(Stored data entries)
----------
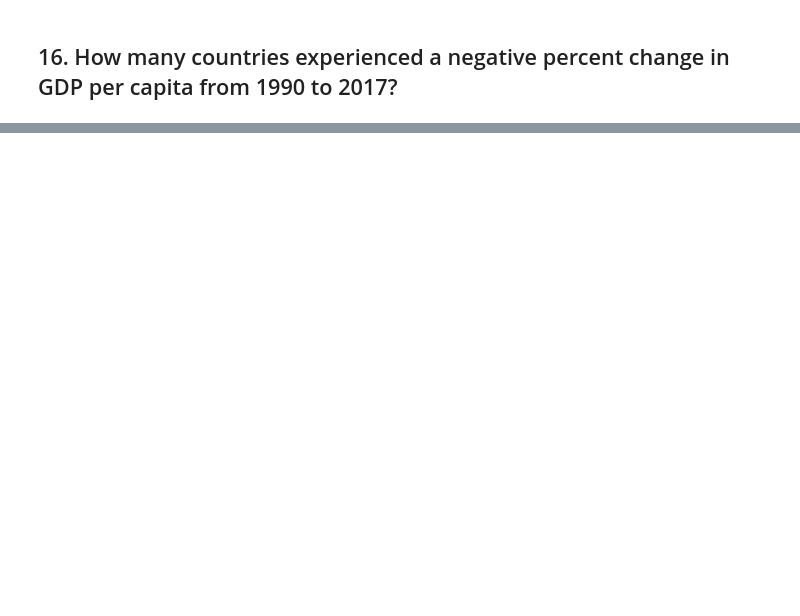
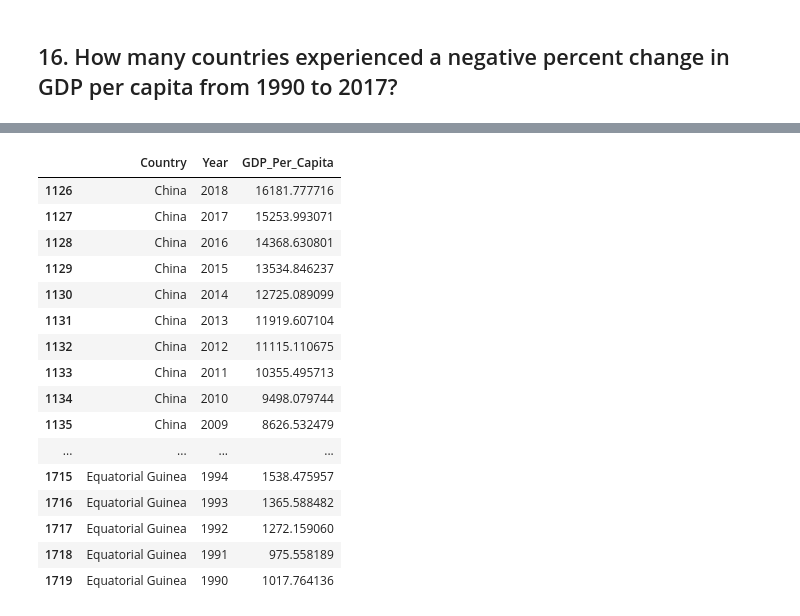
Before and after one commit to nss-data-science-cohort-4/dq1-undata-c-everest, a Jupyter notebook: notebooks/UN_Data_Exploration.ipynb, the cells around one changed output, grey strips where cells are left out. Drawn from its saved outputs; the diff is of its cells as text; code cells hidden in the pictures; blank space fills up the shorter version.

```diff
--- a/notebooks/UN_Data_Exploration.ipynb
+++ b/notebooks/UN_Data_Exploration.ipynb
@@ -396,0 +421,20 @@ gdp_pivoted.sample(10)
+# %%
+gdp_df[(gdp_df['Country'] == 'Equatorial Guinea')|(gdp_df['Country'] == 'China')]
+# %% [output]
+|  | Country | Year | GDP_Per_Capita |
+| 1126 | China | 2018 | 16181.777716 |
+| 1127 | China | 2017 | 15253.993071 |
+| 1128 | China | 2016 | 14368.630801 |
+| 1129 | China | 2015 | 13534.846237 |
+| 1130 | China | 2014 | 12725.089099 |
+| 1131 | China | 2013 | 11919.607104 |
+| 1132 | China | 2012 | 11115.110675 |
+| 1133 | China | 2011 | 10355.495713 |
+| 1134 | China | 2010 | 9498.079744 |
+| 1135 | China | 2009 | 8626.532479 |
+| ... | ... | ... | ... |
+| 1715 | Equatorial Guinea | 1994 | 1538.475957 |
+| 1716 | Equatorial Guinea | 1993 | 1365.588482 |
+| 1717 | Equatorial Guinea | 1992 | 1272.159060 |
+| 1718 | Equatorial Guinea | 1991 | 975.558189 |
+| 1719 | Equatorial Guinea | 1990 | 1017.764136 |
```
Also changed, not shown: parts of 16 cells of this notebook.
----------
**TRY IT**
What is needed is the count of lines in the records that include the word "Equatorial", with no other text.

**RESULT OF THE TASK**
6